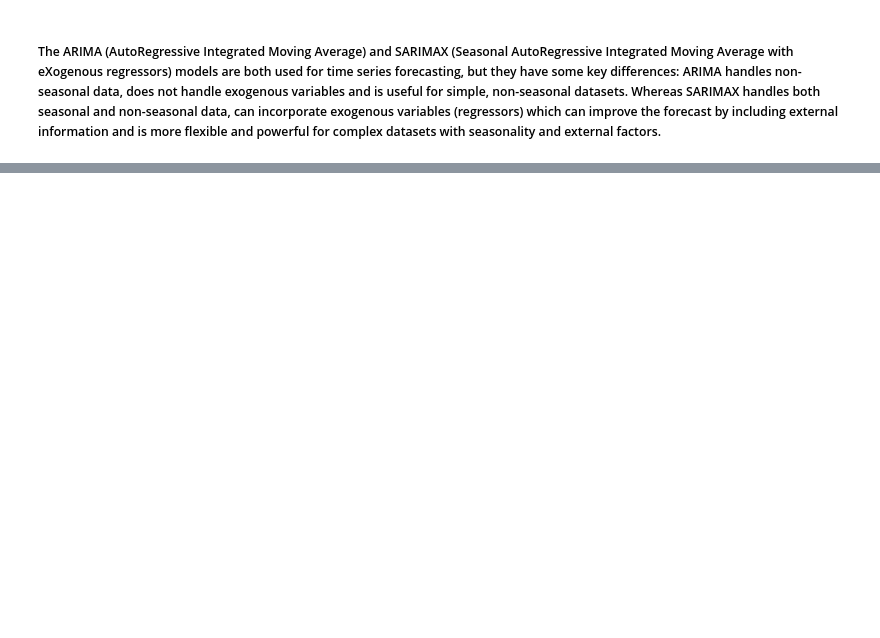
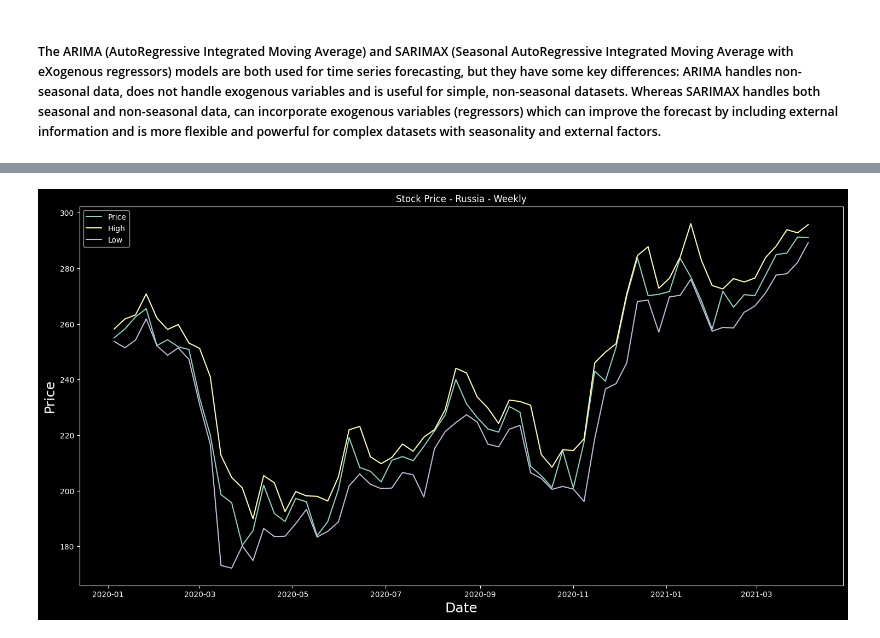
Before and after one commit to michelejl/cgmUjwl9pJkIW6Pa, a Jupyter notebook: ValueInvestor.ipynb, the cells around one changed output, grey strips where cells are left out. Cells and saved outputs as stored; diff of their text form; code cells hidden in the pictures; blank space fills up the shorter version.

```diff
--- a/ValueInvestor.ipynb
+++ b/ValueInvestor.ipynb
@@ -615,0 +483,6 @@ ValueError: Pandas data cast to numpy dtype of object. Check input data with np.
+# %%
+russia=pd.read_excel('2020Q1Q2Q3Q4-2021Q1.xlsx', sheet_name='Russia - Sberbank Rossii PAO (S', parse_dates = True)
+russiaw = preprocess_and_resample(russia, 'W')
+russiaw['Year'] = russiaw['Date'].dt.year.astype(int)
+russiaw['Month'] = russiaw['Date'].dt.month.astype(int)
+print(russiaw)
@@ -615,0 +507,5 @@ ValueError: Pandas data cast to numpy dtype of object. Check input data with np.
+# %%
+plot_stock_data(russiaw, "Russia - Weekly")
+candlestick_volume(russiaw, "Russia - Weekly")
+# %% [output]
+[figure, added]
```
Also changed, not shown: parts of 95 cells of this notebook, 1 other file.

========================================================================

__Requirement__
All preceding records should be duplicated verbatim, images excepted.

__Response box__
Before and after one commit to michelejl/cgmUjwl9pJkIW6Pa, a Jupyter notebook: ValueInvestor.ipynb, the cells around one changed output, grey strips where cells are left out. Cells and saved outputs as stored; diff of their text form; code cells hidden in the pictures; blank space fills up the shorter version.

```diff
--- a/ValueInvestor.ipynb
+++ b/ValueInvestor.ipynb
@@ -615,0 +483,6 @@ ValueError: Pandas data cast to numpy dtype of object. Check input data with np.
+# %%
+russia=pd.read_excel('2020Q1Q2Q3Q4-2021Q1.xlsx', sheet_name='Russia - Sberbank Rossii PAO (S', parse_dates = True)
+russiaw = preprocess_and_resample(russia, 'W')
+russiaw['Year'] = russiaw['Date'].dt.year.astype(int)
+russiaw['Month'] = russiaw['Date'].dt.month.astype(int)
+print(russiaw)
@@ -615,0 +507,5 @@ ValueError: Pandas data cast to numpy dtype of object. Check input data with np.
+# %%
+plot_stock_data(russiaw, "Russia - Weekly")
+candlestick_volume(russiaw, "Russia - Weekly")
+# %% [output]
+[figure, added]
```
Also changed, not shown: parts of 95 cells of this notebook, 1 other file.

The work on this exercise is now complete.